Greetings and welcome to the Southern Appalachian Creature Feature.
We’re in the heat of summer, and one thing is evident – river recreation is on the uptick this year. Why not add a new dimension to hitting the water?
We think of snorkeling as a tropical, saltwater pastime, but there’s no reason we can’t bring it to freshwater, and there’s no better place than the rivers of the Southern Appalachians. The southeastern United States is a global hotspot of aquatic biodiversity, and the southern Appalachians are a key part of that. Aquatic biologists have long snorkeled rivers as a means to keep tabs on freshwater mussel populations and for laypeople, snorkeling provides a whole new way to view and enjoy wildlife.
Most river snorkeling requires only a swim suit and a snorkel with a mask, however you may want to consider water shoes or sandals, and even a wetsuit for our chilly streams.
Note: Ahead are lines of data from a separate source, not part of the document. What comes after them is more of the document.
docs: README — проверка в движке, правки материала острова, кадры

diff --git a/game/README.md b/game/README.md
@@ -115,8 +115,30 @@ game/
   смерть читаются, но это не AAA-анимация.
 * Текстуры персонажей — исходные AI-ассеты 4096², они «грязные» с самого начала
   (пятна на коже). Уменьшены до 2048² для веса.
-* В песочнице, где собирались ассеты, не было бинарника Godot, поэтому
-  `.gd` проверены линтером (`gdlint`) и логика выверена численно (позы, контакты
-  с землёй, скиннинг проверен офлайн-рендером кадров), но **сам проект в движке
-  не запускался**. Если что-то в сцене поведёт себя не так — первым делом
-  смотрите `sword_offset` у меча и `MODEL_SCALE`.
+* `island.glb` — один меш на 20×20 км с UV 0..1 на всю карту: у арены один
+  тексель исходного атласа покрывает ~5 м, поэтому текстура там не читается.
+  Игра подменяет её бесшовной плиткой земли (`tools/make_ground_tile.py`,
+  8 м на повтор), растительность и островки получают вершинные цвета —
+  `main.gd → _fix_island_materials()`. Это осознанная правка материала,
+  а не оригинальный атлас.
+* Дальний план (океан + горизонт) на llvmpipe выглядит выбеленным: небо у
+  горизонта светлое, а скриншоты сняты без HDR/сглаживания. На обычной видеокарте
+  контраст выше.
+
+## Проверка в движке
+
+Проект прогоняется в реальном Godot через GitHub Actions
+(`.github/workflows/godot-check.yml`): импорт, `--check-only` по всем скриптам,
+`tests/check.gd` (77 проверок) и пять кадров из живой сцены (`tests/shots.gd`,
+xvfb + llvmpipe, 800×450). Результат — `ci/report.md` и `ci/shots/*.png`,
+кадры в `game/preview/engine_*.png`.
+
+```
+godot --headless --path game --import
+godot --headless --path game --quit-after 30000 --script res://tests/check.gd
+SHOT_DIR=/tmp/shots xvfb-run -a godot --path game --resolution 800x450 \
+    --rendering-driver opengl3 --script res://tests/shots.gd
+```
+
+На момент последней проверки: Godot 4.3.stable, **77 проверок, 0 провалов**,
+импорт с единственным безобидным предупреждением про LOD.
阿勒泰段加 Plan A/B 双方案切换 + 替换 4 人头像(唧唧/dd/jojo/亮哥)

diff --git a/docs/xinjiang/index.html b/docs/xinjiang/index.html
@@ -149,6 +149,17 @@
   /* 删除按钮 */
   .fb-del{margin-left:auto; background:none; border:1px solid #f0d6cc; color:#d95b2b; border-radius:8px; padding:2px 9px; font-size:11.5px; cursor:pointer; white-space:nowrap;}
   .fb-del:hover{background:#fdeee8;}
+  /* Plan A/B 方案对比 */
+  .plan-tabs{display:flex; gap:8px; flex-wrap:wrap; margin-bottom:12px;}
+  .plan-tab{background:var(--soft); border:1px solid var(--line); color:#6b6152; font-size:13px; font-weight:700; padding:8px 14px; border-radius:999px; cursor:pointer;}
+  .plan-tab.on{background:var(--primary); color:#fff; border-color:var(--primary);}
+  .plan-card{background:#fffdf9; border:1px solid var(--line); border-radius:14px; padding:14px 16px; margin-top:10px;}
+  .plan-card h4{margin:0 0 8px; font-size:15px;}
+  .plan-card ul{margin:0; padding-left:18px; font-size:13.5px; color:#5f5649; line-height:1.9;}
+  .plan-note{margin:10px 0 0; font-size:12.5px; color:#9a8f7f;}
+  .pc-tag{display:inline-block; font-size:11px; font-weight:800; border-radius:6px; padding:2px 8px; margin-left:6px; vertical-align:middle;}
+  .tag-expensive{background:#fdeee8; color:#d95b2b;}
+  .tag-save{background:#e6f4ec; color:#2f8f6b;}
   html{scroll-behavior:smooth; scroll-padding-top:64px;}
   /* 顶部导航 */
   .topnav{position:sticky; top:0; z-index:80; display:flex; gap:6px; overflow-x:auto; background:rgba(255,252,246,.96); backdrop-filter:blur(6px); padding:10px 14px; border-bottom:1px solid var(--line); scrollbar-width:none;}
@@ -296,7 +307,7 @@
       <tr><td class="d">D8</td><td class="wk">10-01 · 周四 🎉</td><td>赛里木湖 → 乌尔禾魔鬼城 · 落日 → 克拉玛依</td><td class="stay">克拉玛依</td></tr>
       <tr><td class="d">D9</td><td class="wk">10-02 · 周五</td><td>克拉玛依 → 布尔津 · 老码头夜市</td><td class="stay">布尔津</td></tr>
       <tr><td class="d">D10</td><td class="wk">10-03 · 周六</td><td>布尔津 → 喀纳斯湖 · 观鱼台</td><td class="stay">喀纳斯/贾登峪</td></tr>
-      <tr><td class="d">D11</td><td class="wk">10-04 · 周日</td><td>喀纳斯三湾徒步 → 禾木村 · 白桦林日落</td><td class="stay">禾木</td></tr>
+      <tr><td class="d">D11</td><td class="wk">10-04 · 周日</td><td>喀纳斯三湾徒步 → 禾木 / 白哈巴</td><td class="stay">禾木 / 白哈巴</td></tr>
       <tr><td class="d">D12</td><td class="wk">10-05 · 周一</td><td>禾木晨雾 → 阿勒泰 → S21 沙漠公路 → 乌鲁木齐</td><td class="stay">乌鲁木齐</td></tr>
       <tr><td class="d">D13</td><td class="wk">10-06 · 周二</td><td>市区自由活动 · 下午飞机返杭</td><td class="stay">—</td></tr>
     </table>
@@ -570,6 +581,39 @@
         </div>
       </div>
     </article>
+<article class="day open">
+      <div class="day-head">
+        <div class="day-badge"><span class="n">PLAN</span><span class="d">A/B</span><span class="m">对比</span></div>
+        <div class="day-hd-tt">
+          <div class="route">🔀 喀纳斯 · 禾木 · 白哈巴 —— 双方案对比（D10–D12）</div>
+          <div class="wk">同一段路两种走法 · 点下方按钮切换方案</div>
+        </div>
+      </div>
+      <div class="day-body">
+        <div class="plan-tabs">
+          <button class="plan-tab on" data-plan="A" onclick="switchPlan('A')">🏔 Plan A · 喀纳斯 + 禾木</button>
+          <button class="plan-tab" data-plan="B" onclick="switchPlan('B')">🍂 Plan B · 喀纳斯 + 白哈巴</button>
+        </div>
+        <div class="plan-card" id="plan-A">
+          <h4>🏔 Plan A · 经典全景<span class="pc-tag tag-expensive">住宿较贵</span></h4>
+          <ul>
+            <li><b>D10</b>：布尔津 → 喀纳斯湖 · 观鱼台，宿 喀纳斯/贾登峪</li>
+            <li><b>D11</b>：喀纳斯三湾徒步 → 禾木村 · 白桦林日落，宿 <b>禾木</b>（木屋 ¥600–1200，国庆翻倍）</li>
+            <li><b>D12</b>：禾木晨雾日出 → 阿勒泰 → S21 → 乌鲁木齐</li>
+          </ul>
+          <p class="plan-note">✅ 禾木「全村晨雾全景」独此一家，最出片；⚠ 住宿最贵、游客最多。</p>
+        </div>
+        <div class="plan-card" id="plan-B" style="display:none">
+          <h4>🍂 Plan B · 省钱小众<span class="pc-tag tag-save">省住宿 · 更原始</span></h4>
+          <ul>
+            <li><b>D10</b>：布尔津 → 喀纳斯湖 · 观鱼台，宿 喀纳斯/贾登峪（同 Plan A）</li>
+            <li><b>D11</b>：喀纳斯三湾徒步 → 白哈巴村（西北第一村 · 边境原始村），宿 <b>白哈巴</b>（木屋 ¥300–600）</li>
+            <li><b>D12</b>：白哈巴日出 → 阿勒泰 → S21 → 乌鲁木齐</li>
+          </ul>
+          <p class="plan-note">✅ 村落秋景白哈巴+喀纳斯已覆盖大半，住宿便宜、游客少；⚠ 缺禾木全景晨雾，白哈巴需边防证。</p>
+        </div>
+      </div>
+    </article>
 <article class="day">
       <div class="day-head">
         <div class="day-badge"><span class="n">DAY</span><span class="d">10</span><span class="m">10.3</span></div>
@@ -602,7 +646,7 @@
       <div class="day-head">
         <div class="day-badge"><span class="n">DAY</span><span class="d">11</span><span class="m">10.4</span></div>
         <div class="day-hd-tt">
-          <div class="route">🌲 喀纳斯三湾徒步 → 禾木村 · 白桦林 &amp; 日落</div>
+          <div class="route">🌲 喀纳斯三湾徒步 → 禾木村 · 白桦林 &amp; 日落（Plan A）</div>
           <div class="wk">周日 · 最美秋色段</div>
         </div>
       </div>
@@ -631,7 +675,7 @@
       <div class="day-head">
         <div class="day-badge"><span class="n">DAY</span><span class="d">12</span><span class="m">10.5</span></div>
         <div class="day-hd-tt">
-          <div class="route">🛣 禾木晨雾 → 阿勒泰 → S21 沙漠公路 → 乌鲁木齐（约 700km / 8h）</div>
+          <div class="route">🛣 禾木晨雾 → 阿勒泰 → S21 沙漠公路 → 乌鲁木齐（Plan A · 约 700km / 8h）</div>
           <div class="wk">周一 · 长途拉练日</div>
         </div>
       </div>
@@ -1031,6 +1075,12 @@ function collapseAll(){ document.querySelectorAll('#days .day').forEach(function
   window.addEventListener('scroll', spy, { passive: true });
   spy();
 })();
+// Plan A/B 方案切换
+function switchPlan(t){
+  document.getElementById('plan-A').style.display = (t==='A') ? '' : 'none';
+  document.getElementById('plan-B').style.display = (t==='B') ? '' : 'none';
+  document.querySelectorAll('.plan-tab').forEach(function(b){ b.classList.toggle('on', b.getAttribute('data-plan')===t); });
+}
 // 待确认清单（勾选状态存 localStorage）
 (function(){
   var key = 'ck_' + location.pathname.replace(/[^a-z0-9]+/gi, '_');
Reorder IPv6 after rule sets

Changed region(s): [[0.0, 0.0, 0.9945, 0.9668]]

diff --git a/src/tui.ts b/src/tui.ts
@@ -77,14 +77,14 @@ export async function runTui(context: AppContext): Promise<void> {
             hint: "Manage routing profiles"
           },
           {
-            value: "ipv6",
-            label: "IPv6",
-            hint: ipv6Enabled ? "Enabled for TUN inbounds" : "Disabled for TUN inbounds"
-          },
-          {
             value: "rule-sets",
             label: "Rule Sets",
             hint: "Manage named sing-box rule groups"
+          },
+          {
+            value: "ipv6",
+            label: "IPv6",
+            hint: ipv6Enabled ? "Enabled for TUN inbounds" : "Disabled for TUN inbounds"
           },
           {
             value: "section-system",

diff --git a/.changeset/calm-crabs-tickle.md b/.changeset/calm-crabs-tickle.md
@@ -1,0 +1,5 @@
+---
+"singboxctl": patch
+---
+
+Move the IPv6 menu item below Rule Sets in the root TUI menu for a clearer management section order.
Where to go? Rivers on National Park and National Forest Lands are a good start. That the area around these streams is protected helps ensure both clear water for viewing and higher water quality. When hitting the water, make sure you’re following rules for the site you’re visiting, and enjoy the wildlife, but don’t harm or take it with you.
For WNCW and the U.S. Fish and Wildlife Service, this is Gary Peeples.
- Asheville Ecological Services Field Office
- North Carolina
- Southern Appalachian Creature Feature
The mission of the U.S. Fish and Wildlife Service is working with others to conserve, protect, and enhance fish, wildlife, plants, and their habitats for the continuing benefit of the American people. For more information on our work and the people who can make it happen, visit fws.gov. Connect with the Service on Facebook, follow our tweets, watch the YouTube Channel and download photos from Flickr.